The air is pregnant with the scent of salt and moisture on this magnificent morning of blue skies as I walk onto the sand near the old man and the sea. I hear him murmur, so I turn my eyes to his weathered form.
A leathery and wrinkled face beneath the same type of hat has joined him. Together, the two men gaze at the blinding reflection of the sun against the horizon of the ocean. Unpacking fishing gear and bucket, they exchange a few words. Then the conversation ends. Patience and contentment take over the scene.
The silence and the sun’s comforting warmth lulls me into a deep revelry – and then, wham! – icy drops of cold water yank me from my peaceful state. Tall, unruly waves roll against the sharp rocks nearby, breaking against the small boats anchored at the dock just feet away. Brushing away the intruding wetness, I move back from the sea and continue my observation.
Buoyed on top of sleek white surfboards, youngsters in black suits crawl across the water towards the horizon, eager to catch the next Big Bad Wave. Due to the constant exposure to sun, their long wet hair has more highlights than most other locals, for Portuguese hair is usually quite dark. I watch as surfers on the shore, wearing colorful Hawaiian shorts and shirts, shout with glee as they run to meet the eager waves.
It is just another typical spring day on the shores of Portugal.
Before making my home in the seaside village of São João do Estoril, I had imagined that the beaches would be deserted during this season. But in fact, the opposite is true: During summer, the walkway is empty, as everybody is sun-bathing in a horizontal position on the sand, while in spring and spring, people get their daily significant sun time in a vertical setting, either jogging, bicycling, walking their dogs, fishing, rollerblading or simply ocean-watching.
Just the other day, I watched a mother and her little girl have a picnic right next to the water. With her mouth still full of food, the girl pointed her finger at the horizon in total joy at a school of dolphins passing by.
The spring brings it own special beauty. While summer is a time for beach-lovers to focus on themselves and others, nature takes center stage during the spring. For it is in spring that nature shows her authority, her power.

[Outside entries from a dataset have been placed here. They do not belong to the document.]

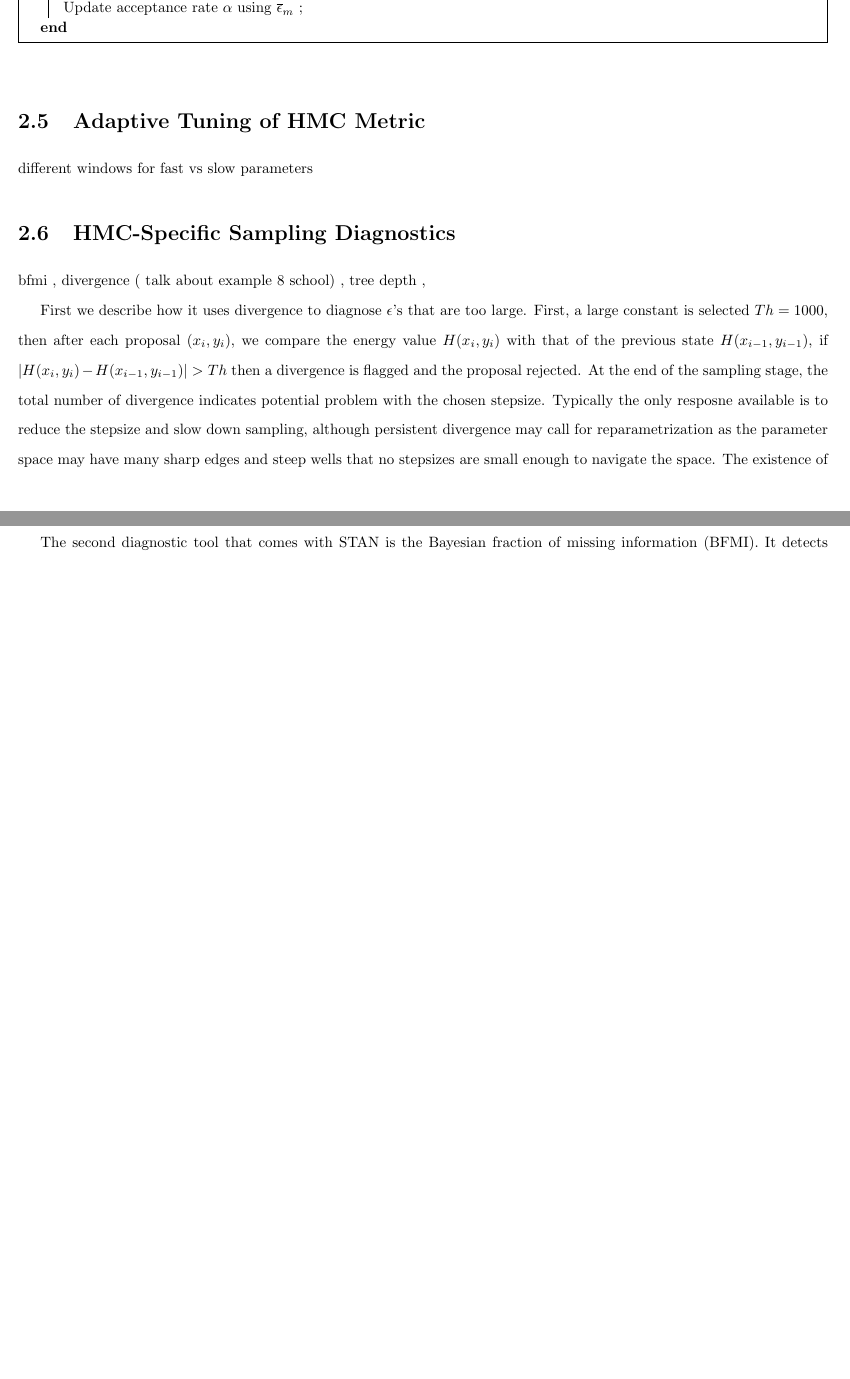
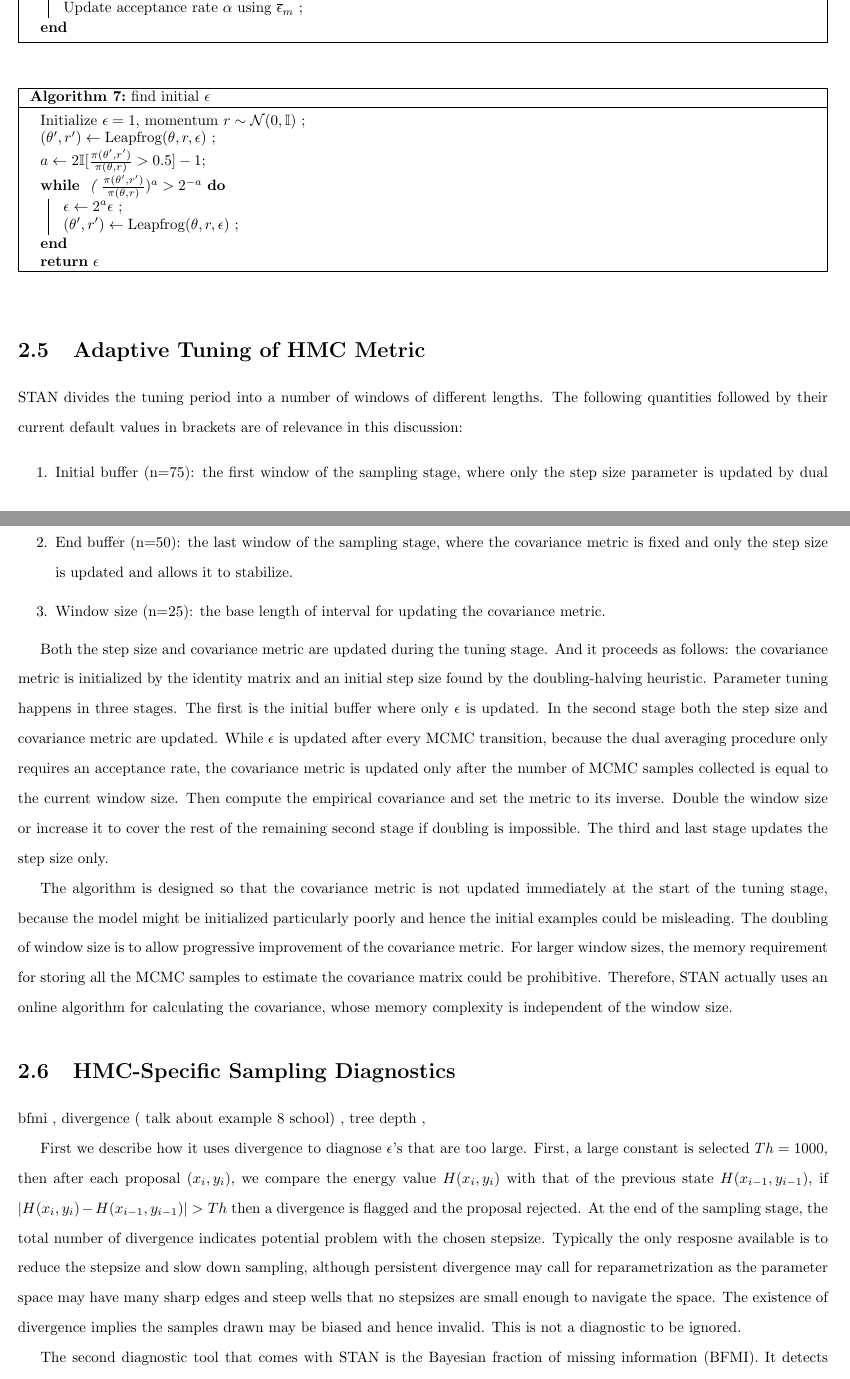
Before and after one commit to yiulau/final_submission_thesis, a LaTeX thesis (test.tex): two parts of pages 22 and 23 of 54 before the commit and two parts of pages 22 and 23 of 55 after it, joined at a grey line, cut so that both start at the same text, the shorter picture padded with empty space. Compiled offline with pdfLaTeX.

Commit message:
update
update

```diff
--- a/test.tex
+++ b/test.tex
@@ -742,8 +742,33 @@ Initialize $\overline{H}_0 = 0, \gamma = 0.05, t_0 = 10 ,\kappa = 0.8 $ \;
 \caption{dual averaging tuning of $\epsilon$ }
 \end{algorithm}
 
+
+\begin{algorithm}
+Initialize $\epsilon = 1$, momentum $r \sim \mathcal{N}(0,\mathbb{I}) $ \;
+$(\theta',r') \leftarrow \text{Leapfrog}(\theta,r,\epsilon) $ \;
+$a \leftarrow 2 \mathbb{I}[ \frac{\pi(\theta',r')}{\pi(\theta,r)} > 0.5 ] -1 $\;
+\While{ ( $\frac{\pi(\theta',r')}{\pi(\theta,r)} )^a > 2^{-a} $}{
+	$\epsilon \leftarrow 2^a \epsilon$ \;
+	$(\theta',r') \leftarrow \text{Leapfrog}(\theta,r,\epsilon) $ \;
+}
+\KwRet{$\epsilon$}
+\caption{find initial $\epsilon$}
+\end{algorithm}
+
 \section{Adaptive Tuning of HMC Metric}
-different windows for fast vs slow parameters
+STAN divides the tuning period into a number of windows of different lengths. The following quantities followed by their current default values in brackets are of relevance in this discussion:
+
+\begin{enumerate}
+\item Initial buffer (n=75): the first window of the sampling stage, where only the step size parameter is updated by dual averaging .
+
+\item End buffer (n=50): the last window of the sampling stage, where the covariance metric is fixed and only the step size is updated and allows it to stabilize.
+
+\item Window size (n=25): the base length of interval for updating the covariance metric.
+\end{enumerate}
+
+Both the step size and covariance metric are updated during the tuning stage. And it proceeds as follows: the covariance metric is initialized by the identity matrix and an initial step size found by the doubling-halving heuristic. Parameter tuning happens in three stages. The first is the initial buffer where only $\epsilon $ is updated. In the second stage both the step size and covariance metric are updated. While $\epsilon$ is updated after every MCMC transition, because the dual averaging procedure only requires an acceptance rate, the covariance metric is updated only after the number of MCMC samples collected is equal to the current window size. Then compute the empirical covariance and set the metric to its inverse. Double the window size or increase it to cover the rest of the remaining second stage if doubling is impossible. The third and last stage updates the step size only.
+
+The algorithm is designed so that the covariance metric is not updated immediately at the start of the tuning stage, because the model might be initialized particularly poorly and hence the initial examples could be misleading. The doubling of window size is to allow progressive improvement of the covariance metric. For larger window sizes, the memory requirement for storing all the MCMC samples to estimate the covariance matrix could be prohibitive. Therefore, STAN actually uses an online algorithm for calculating the covariance, whose memory complexity is independent of the window size.
 
 \section{HMC-Specific Sampling Diagnostics}
 bfmi , divergence ( talk about example 8 school) , tree depth ,
```
Also changed, not shown: test.tex (29 more changed lines).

That strength is ever present. My friendly, elderly neighbor has warned me on various occasions not to approach the water too closely, as powerful waves have sucked people into the vast waters, never to be seen again.
There is something compelling about the spring sea. I am mesmerized by its movements, its rhythms, and its strength. The constant roar of waves is a song to my ear, and my eyes grow weary watching seagulls overhead swoop and soar.
Such sights and sounds are regenerating food for the soul, a massage for the body wrought by inhuman hands. Best of all, the relaxation, the sights, the endless beauty come at no charge or expense. Nature’s best show costs nothing at all.